Wednesday evening, July 11, Dan Wellcome — Operations Service Manager at Minneapolis/St. Paul Airport, received a call from Corporate Security at MSP relaying a mysterious request from the U.S. Federal Bureau of Investigation.
"I was told the FBI has a unique situation," said Wellcome. "Two agents would be taking a short trip the next day from Minneapolis to Washington, D.C., and back, and carrying a large 'high-value object' that couldn't go in the cargo hold or in the overhead bin. They needed to be seated in the same row, with an empty seat between them for the package. I had no idea what it was, just that the FBI needed to be in constant contact."
Wellcome coordinated seating arrangements for both flights, with help from Global Assistance in Atlanta. He also worked with Airport Customer Service in MSP to ensure there were no issues during boarding and contacted In-Flight Service so the flight attendants were briefed in advance.
Mike Robles, one of the flight attendants on board, remembered the trip.
"They pre-boarded with the package, and I offered them coffee and snacks. They told me they had been busy traveling in the last few days and were transporting a 'high-profile package.' It was in a box with a fragile sticker and highly guarded."

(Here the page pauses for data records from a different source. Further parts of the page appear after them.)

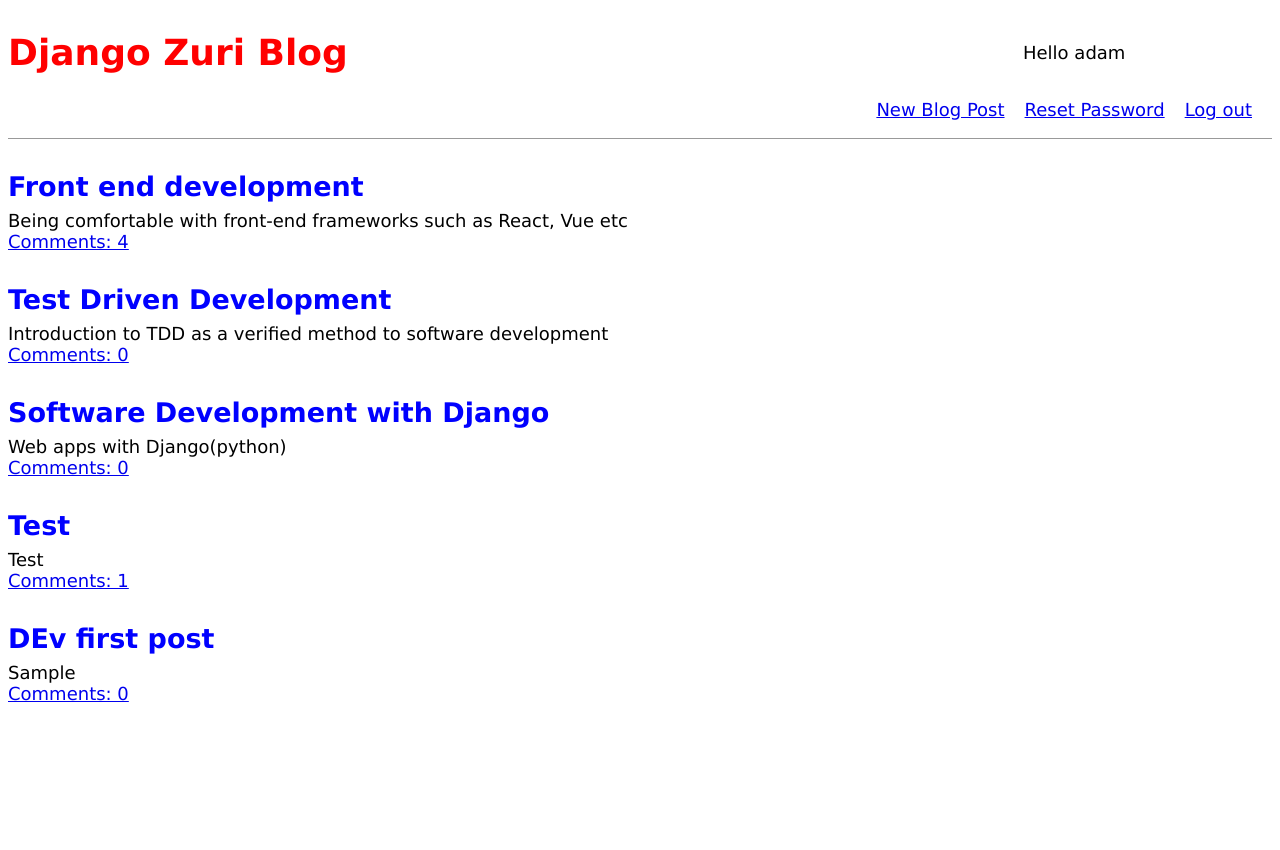
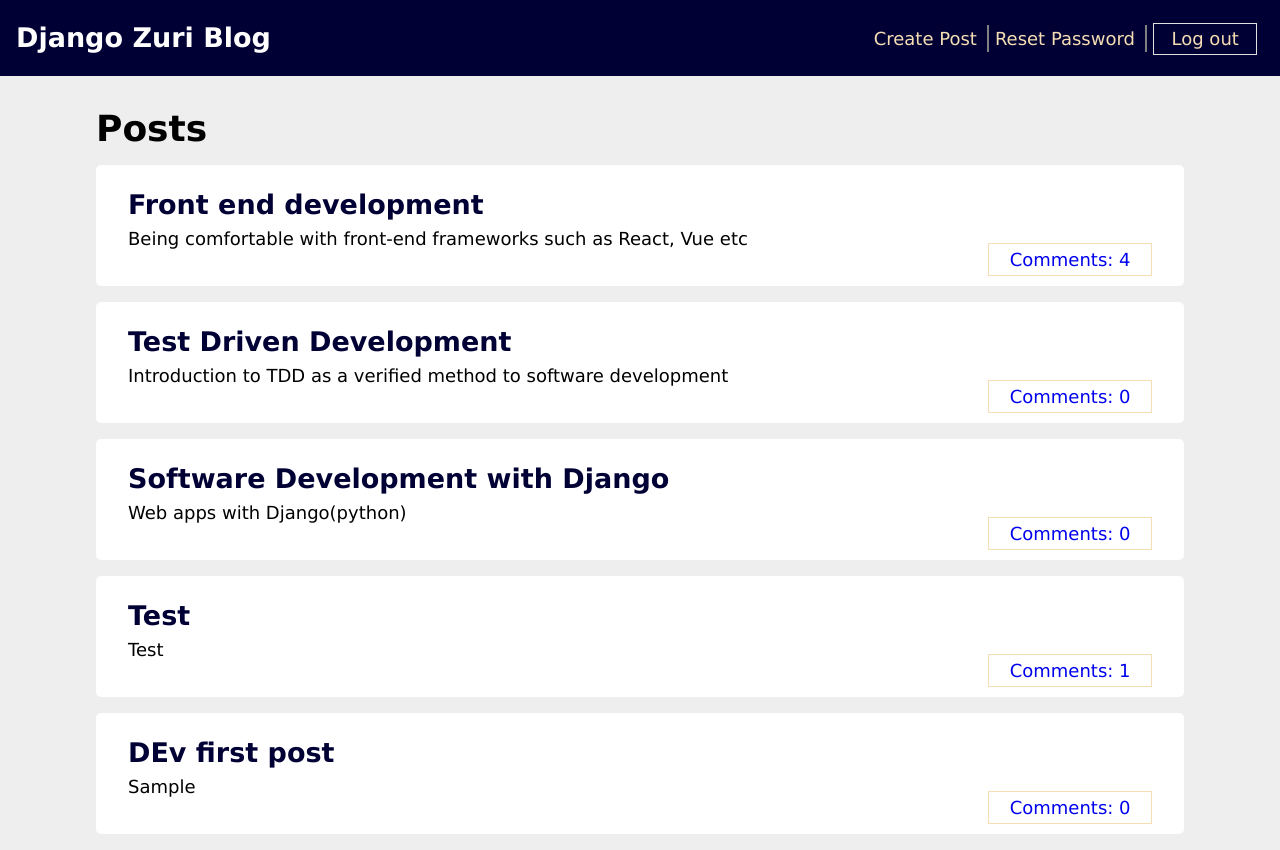
Before and after one commit to o4codes/Zuri-Blog, a Django app: page / in a window 1280 px wide. Before the commit the page ends 702 px from the top, so only its background shows below. Run offline with Django 3.2, Linux system fonts and the light colour scheme; a user stored in the database is signed in; data comes from the database, SQL or seed files in the repository; both versions use the stored data as it was after the commit.

Commit message:
UI home page redesgin

```diff
--- a/static/css/base.css
+++ b/static/css/base.css
@@ -1,44 +1,68 @@
 body {
     font-family: 'Lucida Sans', 'Lucida Sans Regular', 'Lucida Grande', 'Lucida Sans Unicode', Geneva, Verdana, sans-serif;
     font-size: 18px;
+    background-color: #eeeeee;
+    margin: 0;
 }
 
 header {
-    border-bottom: 1px solid #999;
     margin-bottom: 2rem;
     display: flex;
+    background-color: #000035;
+    padding-left: 16px;
 }
 
 
-header h1 a {
-    color: red;
+header h2 a {
+    color: white;
     text-decoration: none;
 }
 
+body>div>h1 {
+    margin: 0 6rem;
+}
 
 .nav-left {
-    margin-right: auto;
+    width: 30%;
 }
 
 
 .nav-right {
     display: flex;
-    padding-top: 16px;
+    padding-top: 5px;
     flex-direction: column;
-    align-items: center;
+    align-items: flex-end;
+    width: 70%;
+    padding-right: 1%;
 }
-
-
 .logged_in_nav {
     display: flex;
+    width: 100%;
+    align-items: center;
+    justify-content: flex-end;
 }
 
 .logged_in_nav p {
-    margin-right: 20px;
+    margin-right: 10px;
+    word-wrap: unset;
 }
 
+.logged_in_nav p a{
+    text-decoration: none;
+    color: wheat;
+}
+
+.vl{
+    height: 40%;
+    border-left: 2px solid gray;
+    margin-right: 6px;
+}
 .post-entry {
-    margin-bottom: 2rem;
+    margin-bottom: 3rem;
+    background-color: white;
+    border-radius: 5px;
+    margin: 1rem 6rem;
+    padding: 1rem 2rem;
 }
 
 .post-entry h2 {
@@ -49,19 +73,34 @@
 
 .post-entry h2 a,
 .post-entry h2 a:visited {
-    color: blue;
+    color: #000035;
     text-decoration: none;
 }
 
+.post-entry>div {
+    text-align: end;
+
+}
+.post-entry div a {
+    border: 1px solid wheat;
+    padding: 0.5% 2%;
+    text-decoration: none;
+}
 .post-entry p{
     margin: 0;
     font-weight: 400;
 }
 
 .post-entry h2 a:hover {
-    color: red;
+    text-decoration: underline;
 }
 
 .comment {
     margin: 20px 0px 20px 20px;
 }
+
+.outline-btn {
+    border: 1px solid #e0e0e0;
+    padding: 0.5% 2%;
+
+}
--- a/templates/base.html
+++ b/templates/base.html
@@ -8,15 +8,24 @@
 <body>
     <header>
         <div class="nav-left">
-            <h1><a href="{% url 'home' %}">Django Zuri Blog</a></h1>
+            <h2><a href="{% url 'home' %}">Django Zuri Blog</a></h2>
         </div>
         {% if user.is_authenticated %}
             <div class="nav-right">
-                <p>Hello {{user.username}}</p>
                 <div class="logged_in_nav">
-                    <p><a href = "{% url 'post_new' %}">New Blog Post</a></p>
+                    <p><a href = "{% url 'post_new' %}">Create Post</a></p>
+                    <div class="vl"></div>
                     <p><a href= "{% url 'password_reset'%}">Reset Password</a></p>
-                    <p><a href= "{% url 'logout'%}">Log out</a></p>
+                    <div class="vl"></div>
+                    <p class ="outline-btn"><a  href= "{% url 'logout'%}">Log out</a></p>
+                </div>
+            </div>
+         {% else %}
+            <div class = "nav-right">
+                <div class="logged_in_nav">
+                    <p><a href="{% url 'login' %}">Log In</a></p>
+                     <div class="vl"></div>
+                    <p class ="outline-btn"><a href="{% url 'signup' %}">Sign Up</a>
                 </div>
             </div>
         {% endif %}
--- a/templates/home.html
+++ b/templates/home.html
@@ -1,20 +1,11 @@
 {% extends 'base.html' %}
 {% block content %}
-    {% if user.is_authenticated %}
-         {% for post in object_list %}
-            <div class = "post-entry">
-                <h2><a href="{% url 'post_detail' post.pk%}">{{post.title}}</a></h2>
-                <p>{{post.body}}</p>
-                <a href="{% url 'post_detail' pk=post.pk %}">Comments: {{ post.comments.count }}</a>
-            </div>
-        {% endfor %}
-    {% else %}
-       <div class = "nav-right">
-            <h2> Welcome to my blog </h2>
-            <div class="logged_in_nav">
-                <p><a href="{% url 'login' %}">Log In</a></p>
-                <p><a href="{% url 'signup' %}">Sign Up</a>
-            </div>
+<h1>Posts</h1>
+    {% for post in object_list %}
+        <div class = "post-entry">
+            <h2><a href="{% url 'post_detail' post.pk%}">{{post.title}}</a></h2>
+            <p>{{post.body}}</p>
+            <div><a href="{% url 'post_detail' pk=post.pk %}">Comments: {{ post.comments.count }}</a></div>
         </div>
-    {% endif %}
+    {% endfor %}
 {% endblock %}
```
Also changed, not shown: templates/post_detail.html (+6 -1 lines), db.sqlite3.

Dana Weber, another flight attendant, said the agents let her guess what was in the box. "They told me to watch the news in the coming weeks and maybe I would figure out what it was."
Months later, on Sept. 4, the FBI revealed that the iconic red slippers from "The Wizard of Oz" — stolen in 2005 from the Judy Garland Museum in her hometown of Grand Rapids, Minn., — had been recovered in a sting operation that ended in Minneapolis. During that July trip to D.C., the slippers had been transported to the Smithsonian Institution's National Museum of American History — where a second pair has been on display since 1979 — for comparison.
Delta learned a few days later exactly what had been onboard those two flights.
Flight Attendant Samantha Taylor said the airline and its people truly do play a part in the extraordinary.
"We fly so many different law enforcement officers, political figures and celebrities that sometimes, I think we're accustomed to not being surprised. But I would've never guessed Dorothy's slippers were in a package safeguarded by the FBI onboard not one, but two flights I worked."
FBI officials told Delta they were appreciative of the quick accommodations for the special request. Wellcome said it was part of the job and he didn't think twice about it.
"What a priceless moment for Delta," he said.
Although it took far more than three clicks of the heels to bring an end to a 13-year mystery, Weber is glad to finally learn its outcome. "It's great knowing that such an important piece of culture is safe and where it should be."
Photos courtesy of www.fbi.gov